According to the "RightScale State of the Cloud" report, virtually every company (84%) that uses infrastructure-as-a-service (IaaS) or platform-as-a-service (PaaS) clouds uses more than one provider. Most employ three or more public clouds from leading providers such as Amazon Web Services (AWS), Azure, and Google Cloud Platform (GCP).
There are a number of trends driving this multicloud proliferation, including the need for greater agility, flexibility and scalability, better network performance, improved risk management, avoiding vendor lock-in, and getting more-competitive pricing.
Each of these cloud platforms uses a different, built-in identity system that creates separate silos. Meanwhile, identity-as-a-service (IdaaS) solutions that manage access to SaaS apps introduce yet another separate identity store. Despite this accelerating cloud adoption, many organizations still run the majority of their critical business applications on-premises using a hybrid model, creating even more identity silos.
As a result, the coexistence of multicloud and hybrid clouds introduce an inherently distributed architecture that spans multiple platforms and identity systems. This "new normal" is transformational, not incrementally different from what came before.
Adopting a Distributed Security Model
The challenges associated with implementing security that can span multicloud and hybrid-cloud architectures is being complicated by the fact that identity has become the new security perimeter because many users are accessing apps and data from outside of the firewall.
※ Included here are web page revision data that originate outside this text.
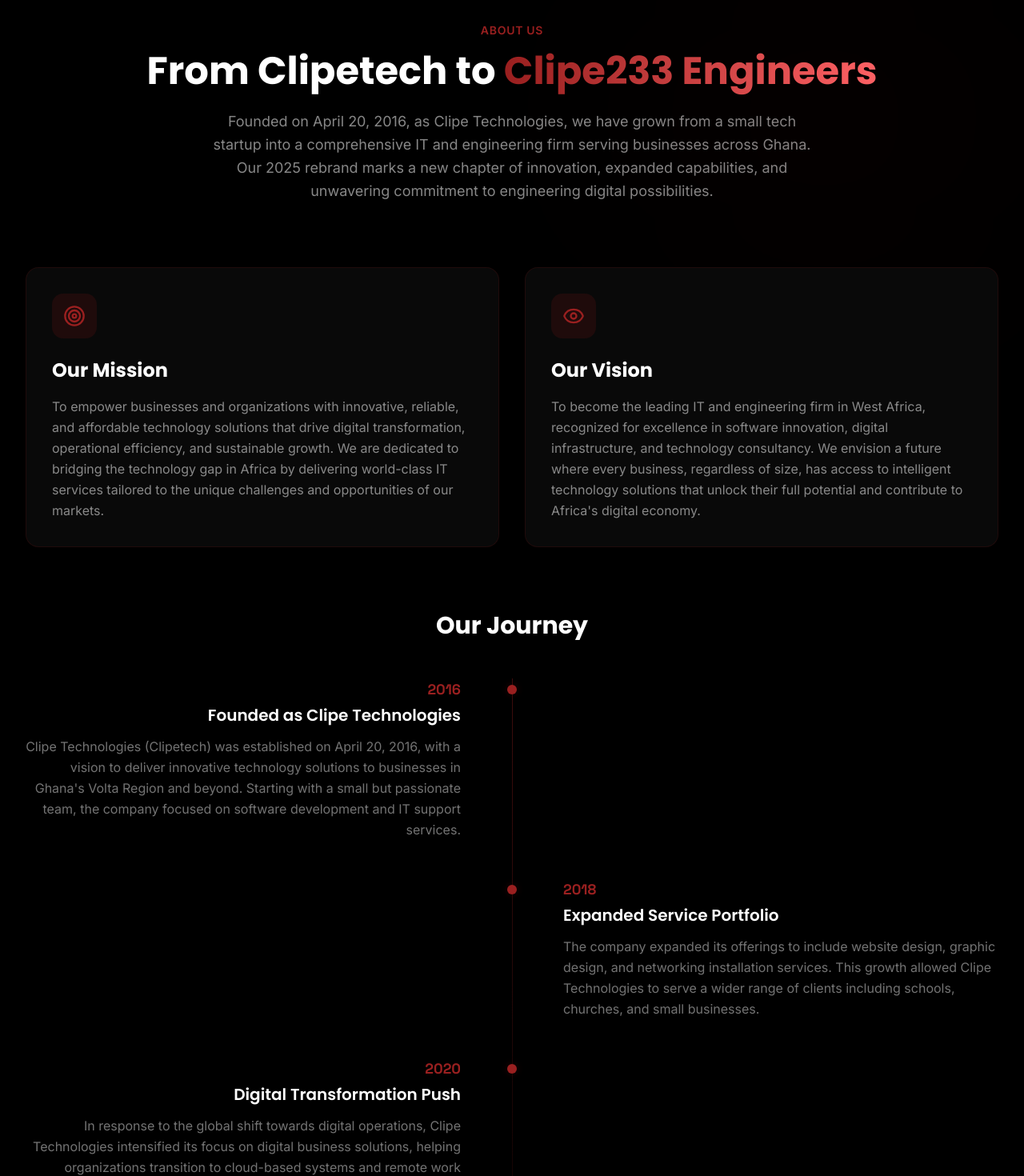
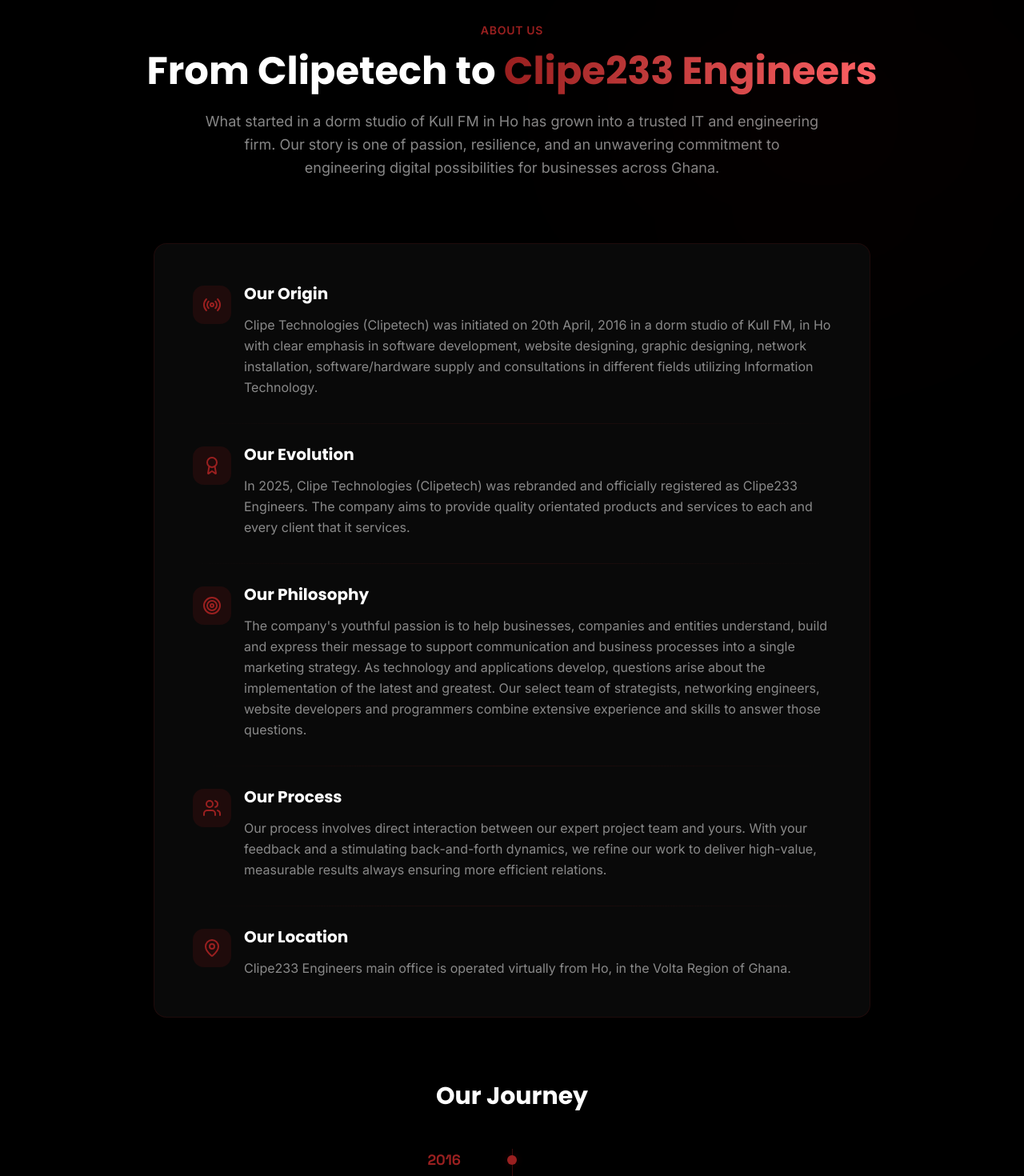
Before and after one commit to lilromeo2290/clipe233, a Next.js app: page / in a window 1280 px wide. Shown: the part 1240-2710 px from the top of the page at 80% size. Built offline with nearby package versions, Linux system fonts and the light colour scheme.

Commit message:
60761a0a-4cba-450c-8042-e1c2b24334b2

```diff
--- a/src/components/sections/AboutSection.tsx
+++ b/src/components/sections/AboutSection.tsx
@@ -11,6 +11,8 @@
   Zap,
   Users,
   Award,
+  MapPin,
+  Radio,
 } from "lucide-react";
 
 const timelineItems = [
@@ -18,31 +20,13 @@
     year: "2016",
     title: "Founded as Clipe Technologies",
     description:
-      "Clipe Technologies (Clipetech) was established on April 20, 2016, with a vision to deliver innovative technology solutions to businesses in Ghana's Volta Region and beyond. Starting with a small but passionate team, the company focused on software development and IT support services.",
-  },
-  {
-    year: "2018",
-    title: "Expanded Service Portfolio",
-    description:
-      "The company expanded its offerings to include website design, graphic design, and networking installation services. This growth allowed Clipe Technologies to serve a wider range of clients including schools, churches, and small businesses.",
-  },
-  {
-    year: "2020",
-    title: "Digital Transformation Push",
-    description:
-      "In response to the global shift towards digital operations, Clipe Technologies intensified its focus on digital business solutions, helping organizations transition to cloud-based systems and remote work infrastructure during challenging times.",
-  },
-  {
-    year: "2022",
-    title: "Enterprise Solutions & Consulting",
-    description:
-      "Launched a dedicated IT consultancy division, providing strategic technology audits, infrastructure planning, and business automation services to SMEs and institutional clients across multiple regions in Ghana.",
+      "Clipe Technologies (Clipetech) was initiated on 20th April, 2016 in a dorm studio of Kull FM, in Ho. From these humble beginnings, the company set out with a clear emphasis on software development, website designing, graphic designing, network installation, software/hardware supply and consultations in different fields utilizing Information Technology.",
   },
   {
     year: "2025",
     title: "Rebranded as Clipe233 Engineers",
     description:
-      "Marking a significant milestone, the company officially rebranded to Clipe233 Engineers, reflecting its evolved identity, expanded engineering capabilities, and commitment to delivering world-class technology solutions rooted in African excellence.",
+      "In 2025, Clipe Technologies (Clipetech) was rebranded and officially registered as Clipe233 Engineers. The rebrand marked a new era of growth, reflecting evolved capabilities and a renewed commitment to providing quality orientated products and services to each and every client that it services.",
   },
 ];
 
@@ -55,9 +39,9 @@
   },
   {
     icon: Shield,
-    title: "Integrity",
+    title: "Quality Orientation",
     description:
-      "We operate with transparency, honesty, and ethical standards in every project, building lasting trust with our clients and partners.",
+      "We aim to provide quality orientated products and services to each and every client that we service, ensuring every deliverable meets the highest standards of excellence.",
   },
   {
     icon: Zap,
@@ -69,40 +53,19 @@
     icon: Users,
     title: "Collaboration",
     description:
-      "We believe in the power of teamwork, working closely with our clients to understand their needs and co-create solutions that drive real impact.",
+      "Our process involves direct interaction between our expert project team and yours. With your feedback and a stimulating back-and-forth dynamics, we refine our work to deliver high-value, measurable results.",
   },
   {
     icon: Heart,
-    title: "Customer Focus",
+    title: "Youthful Passion",
     description:
-      "Our clients are at the center of everything we do. We listen, adapt, and deliver personalized solutions that exceed expectations.",
+      "Our youthful passion drives us to help businesses, companies and entities understand, build and express their message to support communication and business processes into a single marketing strategy.",
   },
   {
     icon: Award,
     title: "African Excellence",
     description:
       "We take pride in our roots, showcasing African tech talent on the global stage and building solutions that address local and continental challenges.",
-  },
-];
-
-const teamMembers = [
-  {
-    name: "Leadership Team",
-    role: "Strategic Direction",
-    description:
-      "Our leadership brings together decades of combined experience in technology, engineering, and business strategy to guide Clipe233 Engineers toward its vision.",
-  },
-  {
-    name: "Engineering Team",
-    role: "Technical Excellence",
-    description:
-      "Skilled software engineers, network specialists, and designers who turn complex requirements into elegant, reliable digital solutions.",
-  },
-  {
-    name: "Consulting Team",
-    role: "Client Success",
-    description:
-      "Dedicated consultants and project managers who ensure every engagement delivers measurable value and aligns with client objectives.",
   },
 ];
 
@@ -134,66 +97,135 @@
             </span>
           </h2>
           <p className="max-w-3xl mx-auto text-lg text-silver/70 font-[family-name:var(--font-inter)] leading-relaxed">
-            Founded on April 20, 2016, as Clipe Technologies, we have grown
-            from a small tech startup into a comprehensive IT and engineering
-            firm serving businesses across Ghana. Our 2025 rebrand marks a new
-            chapter of innovation, expanded capabilities, and unwavering
-            commitment to engineering digital possibilities.
+            What started in a dorm studio of Kull FM in Ho has grown into a
+            trusted IT and engineering firm. Our story is one of passion,
+            resilience, and an unwavering commitment to engineering digital
+            possibilities for businesses across Ghana.
           </p>
         </motion.div>
 
-        {/* Mission & Vision */}
-        <div className="grid md:grid-cols-2 gap-8 mb-20">
+        {/* Company Story */}
         <motion.div
-            initial={{ opacity: 0, x: -30 }}
-            animate={isInView ? { opacity: 1, x: 0 } : {}}
-            transition={{ duration: 0.6, delay: 0.2 }}
-            className="glass-card rounded-2xl p-8 hover-lift"
+          initial={{ opacity: 0, y: 30 }}
+          animate={isInView ? { opacity: 1, y: 0 } : {}}
+          transition={{ duration: 0.6, delay: 0.1 }}
+          className="max-w-4xl mx-auto mb-20"
         >
-            <div className="w-14 h-14 rounded-xl bg-falu/20 flex items-center justify-center mb-6">
-              <Target className="h-7 w-7 text-falu-light" />
+          <div className="glass-card rounded-2xl p-8 md:p-12">
+            {/* Origin */}
+            <div className="flex items-start gap-4 mb-8">
+              <div className="w-12 h-12 rounded-xl bg-falu/20 flex items-center justify-center flex-shrink-0 mt-1">
+                <Radio className="h-6 w-6 text-falu-light" />
               </div>
-            <h3 className="text-2xl font-bold mb-4 font-[family-name:var(--font-poppins)]">
-              Our Mission
+              <div>
+                <h3 className="text-xl font-bold mb-3 font-[family-name:var(--font-poppins)]">
+                  Our Origin
                 </h3>
                 <p className="text-silver/70 font-[family-name:var(--font-inter)] leading-relaxed">
-              To empower businesses and organizations with innovative,
-              reliable, and affordable technology solutions that drive digital
-              transformation, operational efficiency, and sustainable growth.
-              We are dedicated to bridging the technology gap in Africa by
-              delivering world-class IT services tailored to the unique
-              challenges and opportunities of our markets.
+                  Clipe Technologies (Clipetech) was initiated on 20th April,
+                  2016 in a dorm studio of Kull FM, in Ho with clear emphasis
+                  in software development, website designing, graphic
+                  designing, network installation, software/hardware supply and
+                  consultations in different fields utilizing Information
+                  Technology.
                 </p>
-          </motion.div>
+              </div>
+            </div>
 
-          <motion.div
-            initial={{ opacity: 0, x: 30 }}
-            animate={isInView ? { opacity: 1, x: 0 } : {}}
-            transition={{ duration: 0.6, delay: 0.3 }}
-            className="glass-card rounded-2xl p-8 hover-lift"
-          >
-            <div className="w-14 h-14 rounded-xl bg-falu/20 flex items-center justify-center mb-6">
-              <Eye className="h-7 w-7 text-falu-light" />
+            {/* Separator */}
+            <div className="h-px bg-gradient-to-r from-transparent via-falu/20 to-transparent my-6" />
+
+            {/* Rebrand */}
+            <div className="flex items-start gap-4 mb-8">
+              <div className="w-12 h-12 rounded-xl bg-falu/20 flex items-center justify-center flex-shrink-0 mt-1">
+                <Award className="h-6 w-6 text-falu-light" />
               </div>
-            <h3 className="text-2xl font-bold mb-4 font-[family-name:var(--font-poppins)]">
-              Our Vision
+              <div>
+                <h3 className="text-xl font-bold mb-3 font-[family-name:var(--font-poppins)]">
+                  Our Evolution
                 </h3>
                 <p className="text-silver/70 font-[family-name:var(--font-inter)] leading-relaxed">
-              To become the leading IT and engineering firm in West Africa,
-              recognized for excellence in software innovation, digital
-              infrastructure, and technology consultancy. We envision a future
-              where every business, regardless of size, has access to
-              intelligent technology solutions that unlock their full
-              potential and contribute to Africa's digital economy.
+                  In 2025, Clipe Technologies (Clipetech) was rebranded and
+                  officially registered as Clipe233 Engineers. The company aims
+                  to provide quality orientated products and services to each
+                  and every client that it services.
                 </p>
+              </div>
+            </div>
+
+            {/* Separator */}
+            <div className="h-px bg-gradient-to-r from-transparent via-falu/20 to-transparent my-6" />
+
+            {/* Philosophy */}
+            <div className="flex items-start gap-4 mb-8">
+              <div className="w-12 h-12 rounded-xl bg-falu/20 flex items-center justify-center flex-shrink-0 mt-1">
+                <Target className="h-6 w-6 text-falu-light" />
+              </div>
+              <div>
+                <h3 className="text-xl font-bold mb-3 font-[family-name:var(--font-poppins)]">
+                  Our Philosophy
+                </h3>
+                <p className="text-silver/70 font-[family-name:var(--font-inter)] leading-relaxed">
+                  The company&apos;s youthful passion is to help businesses,
+                  companies and entities understand, build and express their
+                  message to support communication and business processes into a
+                  single marketing strategy. As technology and applications
+                  develop, questions arise about the implementation of the
+                  latest and greatest. Our select team of strategists, networking
+                  engineers, website developers and programmers combine
+                  extensive experience and skills to answer those questions.
+                </p>
+              </div>
+            </div>
+
+            {/* Separator */}
+            <div className="h-px bg-gradient-to-r from-transparent via-falu/20 to-transparent my-6" />
+
+            {/* Process */}
+            <div className="flex items-start gap-4 mb-8">
+              <div className="w-12 h-12 rounded-xl bg-falu/20 flex items-center justify-center flex-shrink-0 mt-1">
+                <Users className="h-6 w-6 text-falu-light" />
+              </div>
+              <div>
+                <h3 className="text-xl font-bold mb-3 font-[family-name:var(--font-poppins)]">
+                  Our Process
+                </h3>
+                <p className="text-silver/70 font-[family-name:var(--font-inter)] leading-relaxed">
+                  Our process involves direct interaction between our expert
+                  project team and yours. With your feedback and a stimulating
+                  back-and-forth dynamics, we refine our work to deliver
+                  high-value, measurable results always ensuring more efficient
+                  relations.
+                </p>
+              </div>
+            </div>
+
+            {/* Separator */}
+            <div className="h-px bg-gradient-to-r from-transparent via-falu/20 to-transparent my-6" />
+
+            {/* Location */}
+            <div className="flex items-start gap-4">
+              <div className="w-12 h-12 rounded-xl bg-falu/20 flex items-center justify-center flex-shrink-0 mt-1">
+                <MapPin className="h-6 w-6 text-falu-light" />
+              </div>
+              <div>
+                <h3 className="text-xl font-bold mb-3 font-[family-name:var(--font-poppins)]">
+                  Our Location
+                </h3>
+                <p className="text-silver/70 font-[family-name:var(--font-inter)] leading-relaxed">
+                  Clipe233 Engineers main office is operated virtually from Ho,
+                  in the Volta Region of Ghana.
+                </p>
+              </div>
+            </div>
+          </div>
         </motion.div>
-        </div>
 
         {/* Timeline */}
         <motion.div
           initial={{ opacity: 0, y: 30 }}
           animate={isInView ? { opacity: 1, y: 0 } : {}}
-          transition={{ duration: 0.6, delay: 0.4 }}
+          transition={{ duration: 0.6, delay: 0.3 }}
           className="mb-20"
         >
           <h3 className="text-2xl sm:text-3xl font-bold text-center mb-12 font-[family-name:var(--font-poppins)]">
@@ -209,7 +241,7 @@
                   key={i}
                   initial={{ opacity: 0, y: 30 }}
                   animate={isInView ? { opacity: 1, y: 0 } : {}}
-                  transition={{ duration: 0.6, delay: 0.5 + i * 0.1 }}
+                  transition={{ duration: 0.6, delay: 0.4 + i * 0.15 }}
                   className={`relative flex flex-col md:flex-row items-start gap-6 ${
                     i % 2 === 0 ? "md:flex-row" : "md:flex-row-reverse"
                   }`}
@@ -243,7 +275,7 @@
         <motion.div
           initial={{ opacity: 0, y: 30 }}
           animate={isInView ? { opacity: 1, y: 0 } : {}}
-          transition={{ duration: 0.6, delay: 0.6 }}
+          transition={{ duration: 0.6, delay: 0.5 }}
           className="mb-20"
         >
           <h3 className="text-2xl sm:text-3xl font-bold text-center mb-12 font-[family-name:var(--font-poppins)]">
@@ -255,7 +287,7 @@
                 key={i}
                 initial={{ opacity: 0, y: 20 }}
                 animate={isInView ? { opacity: 1, y: 0 } : {}}
-                transition={{ duration: 0.5, delay: 0.7 + i * 0.1 }}
+                transition={{ duration: 0.5, delay: 0.6 + i * 0.08 }}
                 className="glass-card rounded-xl p-6 hover-lift group"
               >
                 <div className="w-12 h-12 rounded-lg bg-falu/20 flex items-center justify-center mb-4 group-hover:bg-falu/30 transition-colors">
@@ -272,38 +304,43 @@
           </div>
         </motion.div>
 
-        {/* Team */}
+        {/* Expert Team Highlight */}
         <motion.div
           initial={{ opacity: 0, y: 30 }}
           animate={isInView ? { opacity: 1, y: 0 } : {}}
-          transition={{ duration: 0.6, delay: 0.8 }}
+          transition={{ duration: 0.6, delay: 0.7 }}
         >
-          <h3 className="text-2xl sm:text-3xl font-bold text-center mb-12 font-[family-name:var(--font-poppins)]">
-            Our Team
-          </h3>
-          <div className="grid sm:grid-cols-3 gap-6">
-            {teamMembers.map((member, i) => (
-              <motion.div
-                key={i}
-                initial={{ opacity: 0, y: 20 }}
-                animate={isInView ? { opacity: 1, y: 0 } : {}}
-                transition={{ duration: 0.5, delay: 0.9 + i * 0.1 }}
-                className="glass-card rounded-xl p-6 text-center hover-lift group"
-              >
-                <div className="w-20 h-20 rounded-full bg-falu/20 flex items-center justify-center mx-auto mb-4 group-hover:bg-falu/30 transition-colors">
+          <div className="glass-card rounded-2xl p-8 md:p-12 text-center max-w-4xl mx-auto hover-lift">
+            <div className="w-16 h-16 rounded-2xl bg-falu/20 flex items-center justify-center mx-auto mb-6">
               <Users className="h-8 w-8 text-falu-light" />
             </div>
-                <h4 className="text-lg font-semibold font-[family-name:var(--font-poppins)]">
-                  {member.name}
-                </h4>
-                <span className="text-falu-light text-sm font-[family-name:var(--font-inter)]">
-                  {member.role}
+            <h3 className="text-2xl sm:text-3xl font-bold mb-4 font-[family-name:var(--font-poppins)]">
+              Our Expert Team
+            </h3>
+            <p className="text-silver/70 font-[family-name:var(--font-inter)] leading-relaxed max-w-3xl mx-auto">
+              Our select team of strategists, networking engineers, website
+              developers and programmers combine extensive experience and skills
+              to answer the questions that arise as technology and applications
+              develop. Through direct interaction between our expert project
+              team and yours, we refine our work with your feedback to deliver
+              high-value, measurable results — always ensuring more efficient
+              relations.
+            </p>
+            <div className="flex flex-wrap items-center justify-center gap-3 mt-8">
+              {[
+                "Strategists",
+                "Networking Engineers",
+                "Website Developers",
+                "Programmers",
+              ].map((role, i) => (
+                <span
+                  key={i}
+                  className="px-4 py-2 rounded-full text-sm border border-falu/20 text-falu-light bg-falu/5 font-[family-name:var(--font-inter)]"
+                >
+                  {role}
                 </span>
-                <p className="text-silver/60 text-sm mt-3 font-[family-name:var(--font-inter)] leading-relaxed">
-                  {member.description}
-                </p>
-              </motion.div>
               ))}
+            </div>
           </div>
         </motion.div>
       </div>
```
Lines whose indentation alone changed are shown as unchanged.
Initially, many organizations try to set up multicloud infrastructures manually but quickly discover that identity management efforts don't scale due to a lack of staff and expertise, which results in misconfiguration errors, slow process times, and increased costs. In addition, most organizations have significant investments in legacy systems they must maintain while migrating to new cloud infrastructures. This will require IT departments to support a mix of cloud and on-premises apps for the foreseeable future, further complicating the multicloud challenge.
Here are five steps that will lead organizations to the creation and implementation of a successful multicloud identity strategy.
Step 1: Embrace Decentralization
The best way to solve multicloud identity problems is with a distributed architecture. Orchestration software can be used to serve as a connectivity "fabric" between cloud and on-premises identity systems and unify policy management and enforcement.
Step 2: Modernize! Don't Migrate Legacy Infrastructure
Don't move messy identity silos as part of migration projects. Instead, upgrade and modernize identity capabilities with new identity-as-a-service options. This makes it possible to consolidate policies and simplify roles and groups, check for compromised credentials, lock out dormant accounts, and force users to securely reactivate their accounts.
Step 3: Unify Visibility into App and Identity Ecosystems
To effectively implement a new identity strategy, it's important to understand where existing apps and identity systems are located. What are the dependencies between each app and identity systems? What identity workflows exist today and who has access to what? Having the right tools can speed up and streamline this discovery and mapping process.
Step 4: Use Standards, Not APIs, for Integration
Avoid lock-in to proprietary systems or writing to outdated APIs when updating identity systems. Instead, use standards like SAML, OIDC, and SCIM. Rather than performing multiple 1:1 integrations, an abstraction layer can provide 1-to-any flexibility. This approach also eliminates the need to rewrite apps in order for them to interoperate with a new identity system.
Step 5: Develop a Phased Migration Plan
A complex migration is made easier by breaking it into smaller, more manageable phases. For example, grouping migrations and planning an incremental shift will minimize disruption and risk. Grouping apps in terms of their migration complexity also helps anticipate and plan for potential speed bumps during a migration, for example:
Review the capabilities you currently use that can be carried forward and determine what new capabilities will be needed to support the multicloud environment. There will be some level of coexistence support required until all legacy infrastructure can be decommissioned. Finally, calculate the costs that will be saved by retiring legacy infrastructure, which can be earmarked to fund other innovations.